> [Exercise goal]: Report each line of the entries that includes "subgraph" by copying it.

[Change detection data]
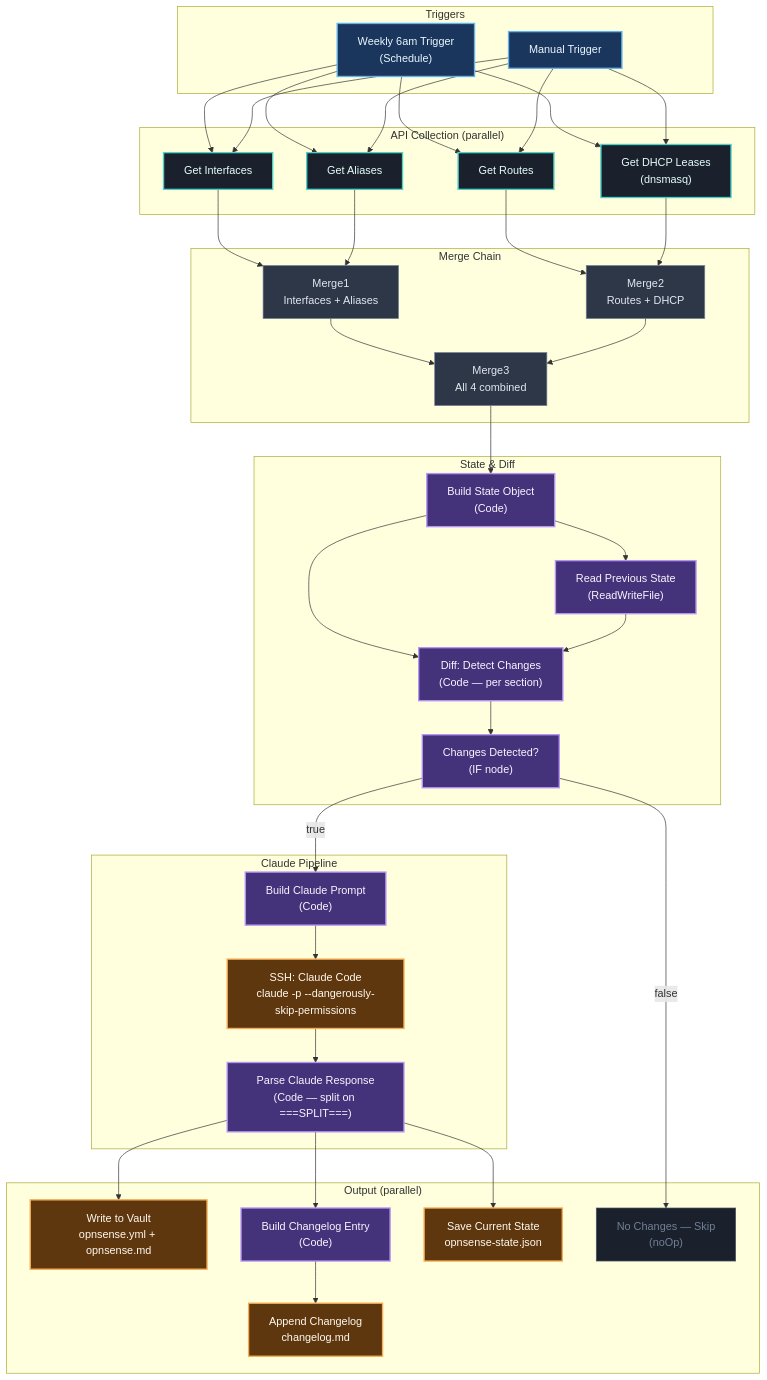
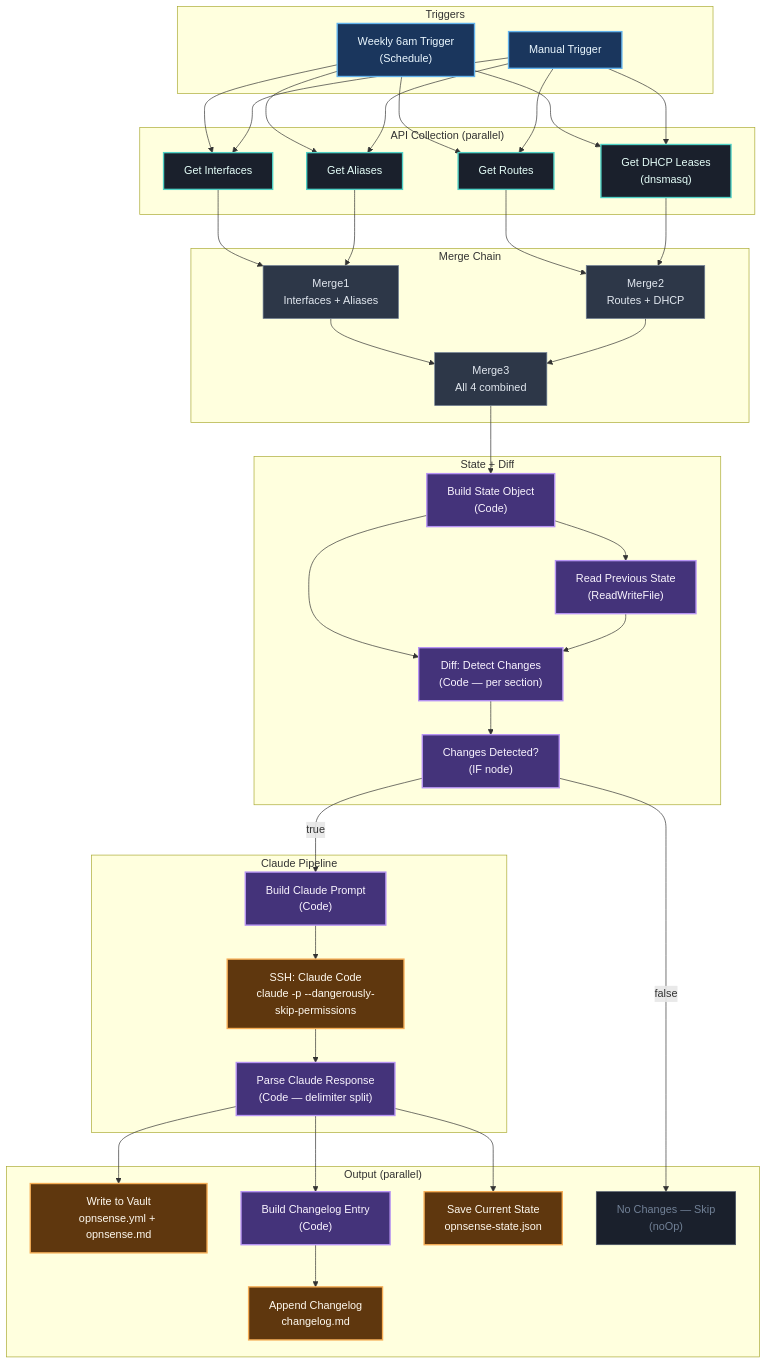
One commit to moshthesubnet/hugo_website changed the second of 2 diagrams in content/docs/projects/n8n-homelab-docs-pipeline/index.md. Above: the diagram before and after it, drawn with Mermaid. The commit also changed 1 other file, not shown here.

Commit message:
Fix Mermaid diagram syntax and update blog post for current n8n workflow
Mermaid: replace & in subgraph label and ===SPLIT=== in node label to avoid
parser conflicts with parallel-edge and thick-edge syntax in Mermaid v11.

Blog: rewrite gotcha #3 to reflect the real fix — NODE_FUNCTION_ALLOW_BUILTIN=fs
in Docker Compose enables fs in Code nodes, eliminating the Write node and
Convert to File node entirely. Correct "The Output" section to accurately
describe Claude returning content to n8n, which writes files via fs.writeFileSync.
Fix weekly-trigger inconsistencies and update lastmod/dateModified.

```diff
--- a/content/docs/projects/n8n-homelab-docs-pipeline/index.md
+++ b/content/docs/projects/n8n-homelab-docs-pipeline/index.md
@@ -248,82 +248,82 @@
 {{< mermaid >}}
 flowchart TD
     subgraph triggers["Triggers"]
         SCHED["Weekly 6am Trigger<br/>(Schedule)"]
         MANUAL["Manual Trigger"]
     end
 
     subgraph collect["API Collection (parallel)"]
         GI["Get Interfaces"]
         GA["Get Aliases"]
         GR["Get Routes"]
         GD["Get DHCP Leases<br/>(dnsmasq)"]
     end
 
     subgraph merge["Merge Chain"]
         M1["Merge1<br/>Interfaces + Aliases"]
         M2["Merge2<br/>Routes + DHCP"]
         M3["Merge3<br/>All 4 combined"]
     end
 
-    subgraph state["State & Diff"]
+    subgraph state["State + Diff"]
         BSO["Build State Object<br/>(Code)"]
         RPS["Read Previous State<br/>(ReadWriteFile)"]
         DIFF["Diff: Detect Changes<br/>(Code — per section)"]
         IF["Changes Detected?<br/>(IF node)"]
     end
 
     subgraph claude["Claude Pipeline"]
         BCP["Build Claude Prompt<br/>(Code)"]
         SSH["SSH: Claude Code<br/>claude -p --dangerously-skip-permissions"]
-        PCR["Parse Claude Response<br/>(Code — split on ===SPLIT===)"]
+        PCR["Parse Claude Response<br/>(Code — delimiter split)"]
     end
 
     subgraph output["Output (parallel)"]
         WV["Write to Vault<br/>opnsense.yml + opnsense.md"]
         BCE["Build Changelog Entry<br/>(Code)"]
         SCS["Save Current State<br/>opnsense-state.json"]
         AC["Append Changelog<br/>changelog.md"]
         SKIP["No Changes — Skip<br/>(noOp)"]
     end
 
     SCHED --> GI & GA & GR & GD
     MANUAL --> GI & GA & GR & GD
 
     GI --> M1
     GA --> M1
     GR --> M2
     GD --> M2
     M1 --> M3
     M2 --> M3
     M3 --> BSO
 
     BSO --> RPS
     BSO --> DIFF
     RPS --> DIFF
     DIFF --> IF
 
     IF -->|true| BCP
     IF -->|false| SKIP
 
     BCP --> SSH
     SSH --> PCR
 
     PCR --> WV
     PCR --> BCE
     PCR --> SCS
     BCE --> AC
 
     classDef trigger fill:#1a365d,stroke:#63b3ed,stroke-width:2px,color:#ebf8ff
     classDef api fill:#1a202c,stroke:#4fd1c5,stroke-width:2px,color:#e6fffa
     classDef merge fill:#2d3748,stroke:#718096,stroke-width:1px,color:#e2e8f0
     classDef code fill:#44337a,stroke:#b794f4,stroke-width:2px,color:#faf5ff
     classDef io fill:#5f370e,stroke:#f6ad55,stroke-width:2px,color:#fffaf0
     classDef skip fill:#1a202c,stroke:#4a5568,stroke-width:1px,color:#718096
 
     class SCHED,MANUAL trigger
     class GI,GA,GR,GD api
     class M1,M2,M3 merge
     class BSO,RPS,DIFF,IF,BCP,PCR,BCE code
     class SSH,WV,SCS,AC io
     class SKIP skip
 {{< /mermaid >}}
```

> [Answer to this problem]:
Mermaid: replace & in subgraph label and ===SPLIT=== in node label to avoid
     subgraph triggers["Triggers"]
     subgraph collect["API Collection (parallel)"]
     subgraph merge["Merge Chain"]
-    subgraph state["State & Diff"]
+    subgraph state["State + Diff"]
     subgraph claude["Claude Pipeline"]
     subgraph output["Output (parallel)"]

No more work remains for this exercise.